(Items listed in a dataset)
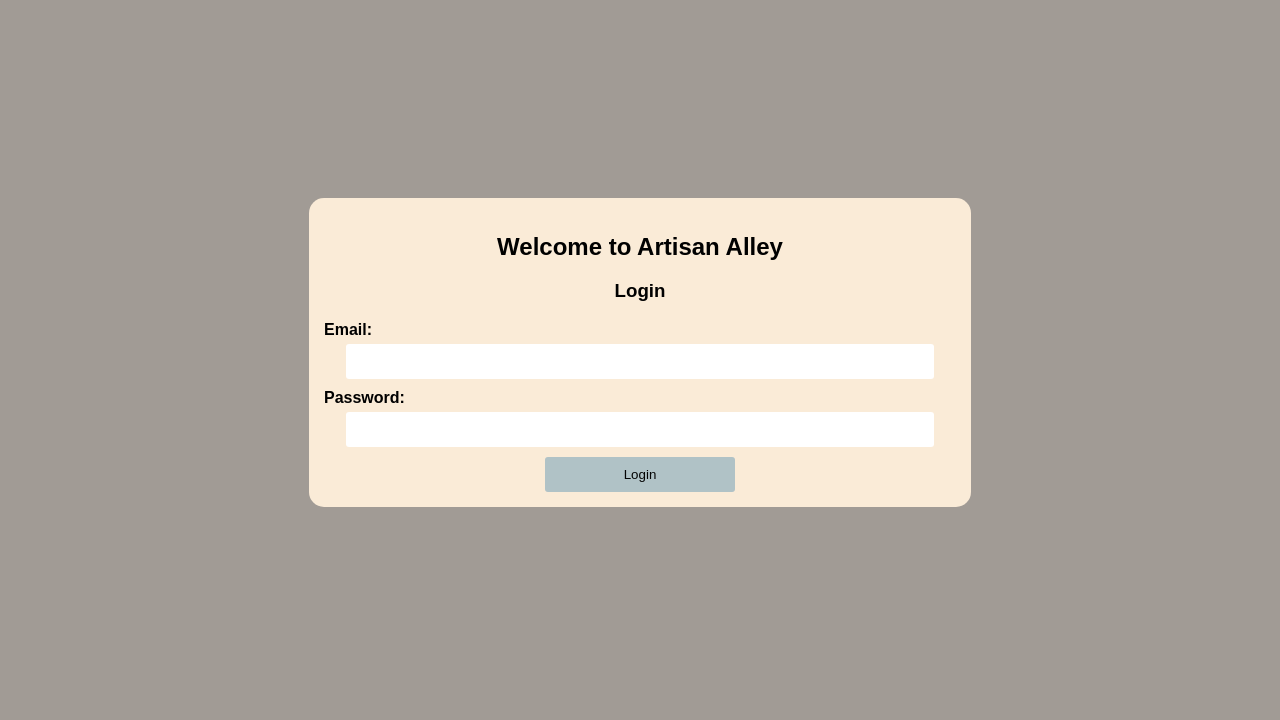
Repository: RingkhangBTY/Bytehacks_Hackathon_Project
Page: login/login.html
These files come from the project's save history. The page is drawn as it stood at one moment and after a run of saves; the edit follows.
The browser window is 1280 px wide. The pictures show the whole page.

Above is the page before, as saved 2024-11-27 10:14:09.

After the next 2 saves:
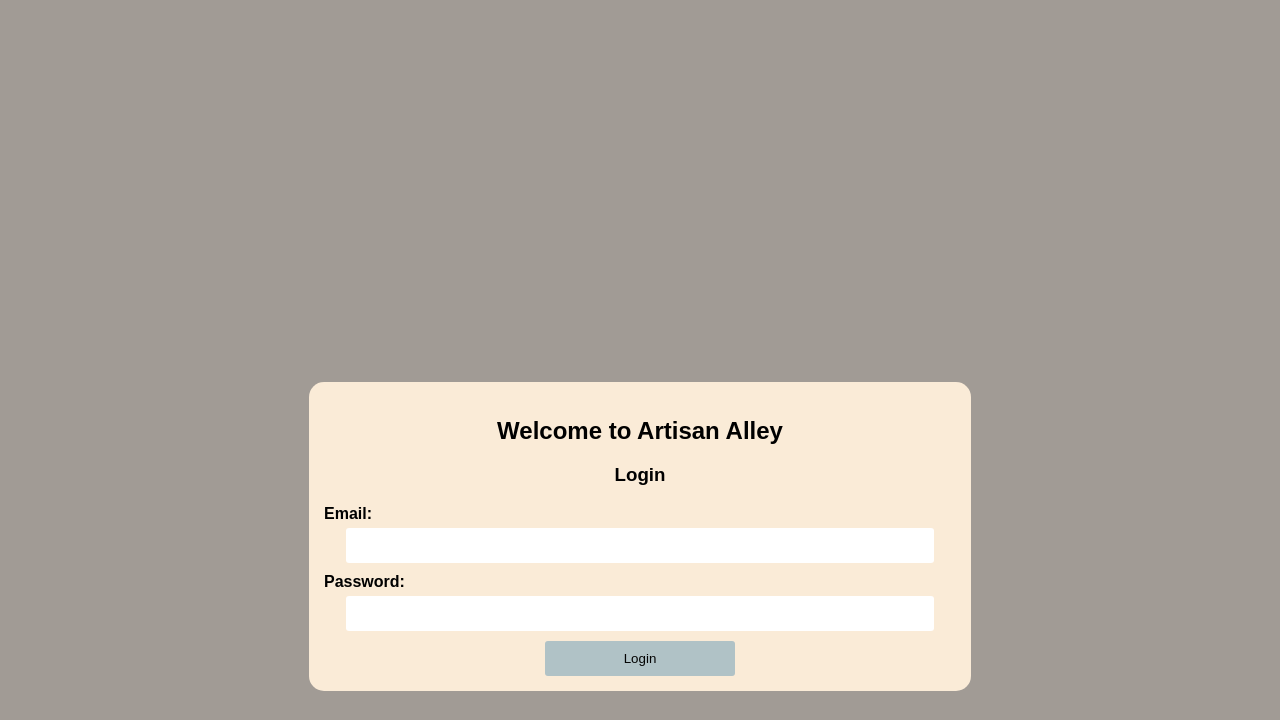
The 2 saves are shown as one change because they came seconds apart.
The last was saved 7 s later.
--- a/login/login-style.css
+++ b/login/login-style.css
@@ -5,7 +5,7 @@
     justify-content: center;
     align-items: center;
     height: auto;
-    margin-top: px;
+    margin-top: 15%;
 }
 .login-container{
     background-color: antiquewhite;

What needs to be done. Write out each line above that contains the word "style".

Answer to this exercise.
--- a/login/login-style.css
+++ b/login/login-style.css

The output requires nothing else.